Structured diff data
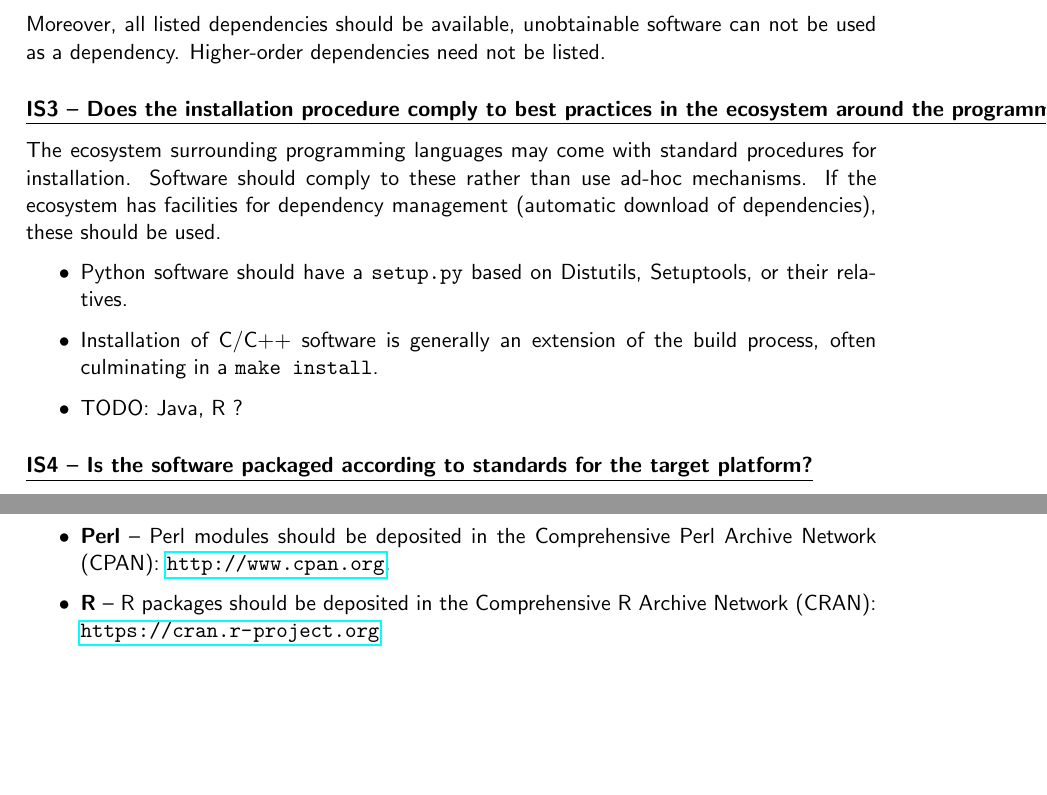
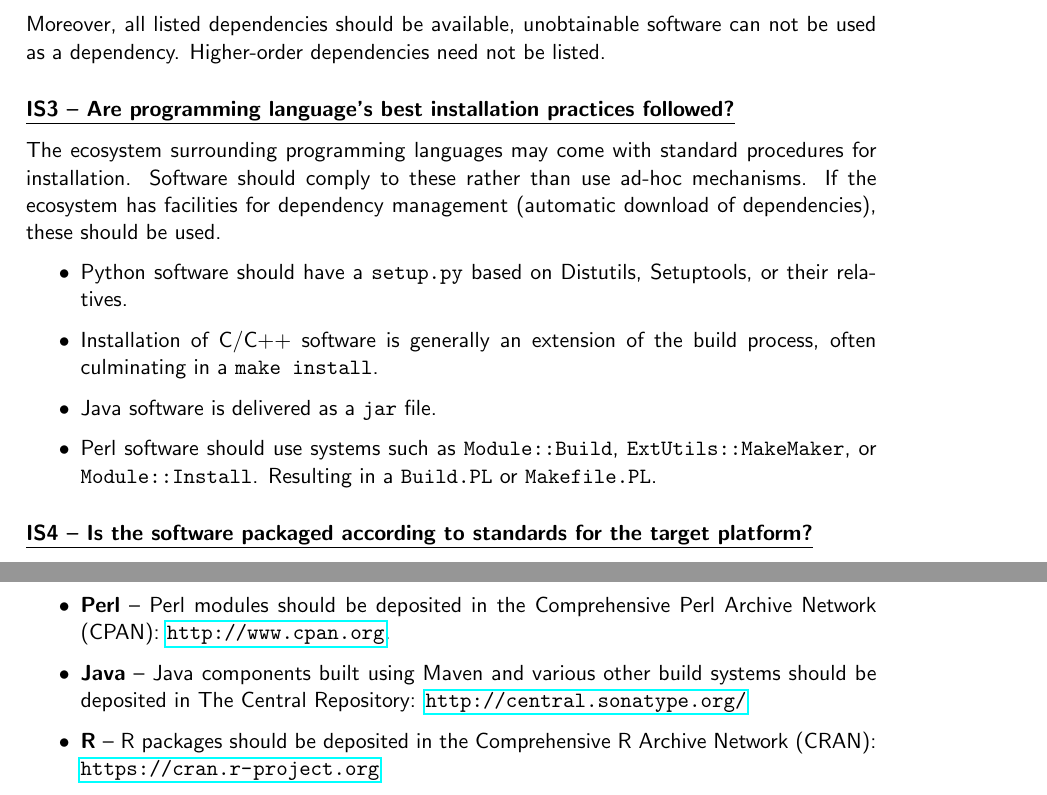
Before and after one commit to CLARIAH/software-quality-guidelines, a LaTeX document (softwareguidelines.tex): two parts of pages 9 and 14 of 27, joined at a grey line, cut so that both start at the same text, the shorter picture padded with empty space. Compiled offline with pdfLaTeX.

Commit message:
updated IS3 and AC5

```diff
--- a/softwareguidelines.tex
+++ b/softwareguidelines.tex
@@ -663,7 +663,7 @@ can not be used as a dependency. Higher-order dependencies need not be listed.
 
 \newcommand{\isThreeName}{IS3}
 \newcommand{\isThreeID}{\isThreeName}
-\newcommand{\isThreeText}{Does the installation procedure comply to best practices in the ecosystem around the programming language?}
+\newcommand{\isThreeText}{Are programming language's best installation practices followed?}
 \indicator{\isThreeName{ }--{ }\isThreeText}\label{id:is3}
 %\indicator{IS3 -- Does the installation procedure comply to best practices in the ecosystem around the programming language?}
 
@@ -677,12 +677,12 @@ ad-hoc mechanisms. If the ecosystem has facilities for dependency management
      Setuptools, or their relatives.
  \item Installation of C/C++ software is generally an extension of the build
      process, often culminating in a \texttt{make install}.
- \item TODO: Java, R ?
+ \item Java software is delivered as a \texttt{jar} file.
+ \item Perl software should use systems such as \texttt{Module::Build},
+     \texttt{ExtUtils::MakeMaker}, or \texttt{Module::Install}. Resulting in a
+     \texttt{Build.PL} or \texttt{Makefile.PL}.
+ %TODO: add more languages (R?)
 \end{itemize}
-
-%<proycon@anaproy.nl> 2016-04-06: Is any of us Java-based? would be nice to
-%finish the Java bullet point. I guess it will mention ant and/or maven, but
-%I'm not too up to date on what the current state of the Java ecosystem is.
 
 \newcommand{\isFourName}{IS4}
 \newcommand{\isFourID}{\isFourName}
@@ -1029,6 +1029,8 @@ Use of these repositories is strongly recommended practice if available.
         the Python Package Index: \url{https://pypi.python.org}
     \item \textbf{Perl} --  Perl modules should be deposited in the Comprehensive
         Perl Archive Network (CPAN): \url{http://www.cpan.org}.
+    \item \textbf{Java} -- Java components built using Maven and various other
+        build systems should be deposited in The Central Repository: \url{http://central.sonatype.org/}
     \item \textbf{R} -- R packages should be deposited in the Comprehensive R
         Archive Network (CRAN): \url{https://cran.r-project.org}
     \item \textbf{Javascript} -- Javascript software should be deposited in
```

> _EXERCISE AIM_: Without the pictures, return the entries exactly as they appear.

> _WRITTEN SOLUTION_:
Before and after one commit to CLARIAH/software-quality-guidelines, a LaTeX document (softwareguidelines.tex): two parts of pages 9 and 14 of 27, joined at a grey line, cut so that both start at the same text, the shorter picture padded with empty space. Compiled offline with pdfLaTeX.

Commit message:
updated IS3 and AC5

```diff
--- a/softwareguidelines.tex
+++ b/softwareguidelines.tex
@@ -663,7 +663,7 @@ can not be used as a dependency. Higher-order dependencies need not be listed.
 
 \newcommand{\isThreeName}{IS3}
 \newcommand{\isThreeID}{\isThreeName}
-\newcommand{\isThreeText}{Does the installation procedure comply to best practices in the ecosystem around the programming language?}
+\newcommand{\isThreeText}{Are programming language's best installation practices followed?}
 \indicator{\isThreeName{ }--{ }\isThreeText}\label{id:is3}
 %\indicator{IS3 -- Does the installation procedure comply to best practices in the ecosystem around the programming language?}
 
@@ -677,12 +677,12 @@ ad-hoc mechanisms. If the ecosystem has facilities for dependency management
      Setuptools, or their relatives.
  \item Installation of C/C++ software is generally an extension of the build
      process, often culminating in a \texttt{make install}.
- \item TODO: Java, R ?
+ \item Java software is delivered as a \texttt{jar} file.
+ \item Perl software should use systems such as \texttt{Module::Build},
+     \texttt{ExtUtils::MakeMaker}, or \texttt{Module::Install}. Resulting in a
+     \texttt{Build.PL} or \texttt{Makefile.PL}.
+ %TODO: add more languages (R?)
 \end{itemize}
-
-%<proycon@anaproy.nl> 2016-04-06: Is any of us Java-based? would be nice to
-%finish the Java bullet point. I guess it will mention ant and/or maven, but
-%I'm not too up to date on what the current state of the Java ecosystem is.
 
 \newcommand{\isFourName}{IS4}
 \newcommand{\isFourID}{\isFourName}
@@ -1029,6 +1029,8 @@ Use of these repositories is strongly recommended practice if available.
         the Python Package Index: \url{https://pypi.python.org}
     \item \textbf{Perl} --  Perl modules should be deposited in the Comprehensive
         Perl Archive Network (CPAN): \url{http://www.cpan.org}.
+    \item \textbf{Java} -- Java components built using Maven and various other
+        build systems should be deposited in The Central Repository: \url{http://central.sonatype.org/}
     \item \textbf{R} -- R packages should be deposited in the Comprehensive R
         Archive Network (CRAN): \url{https://cran.r-project.org}
     \item \textbf{Javascript} -- Javascript software should be deposited in
```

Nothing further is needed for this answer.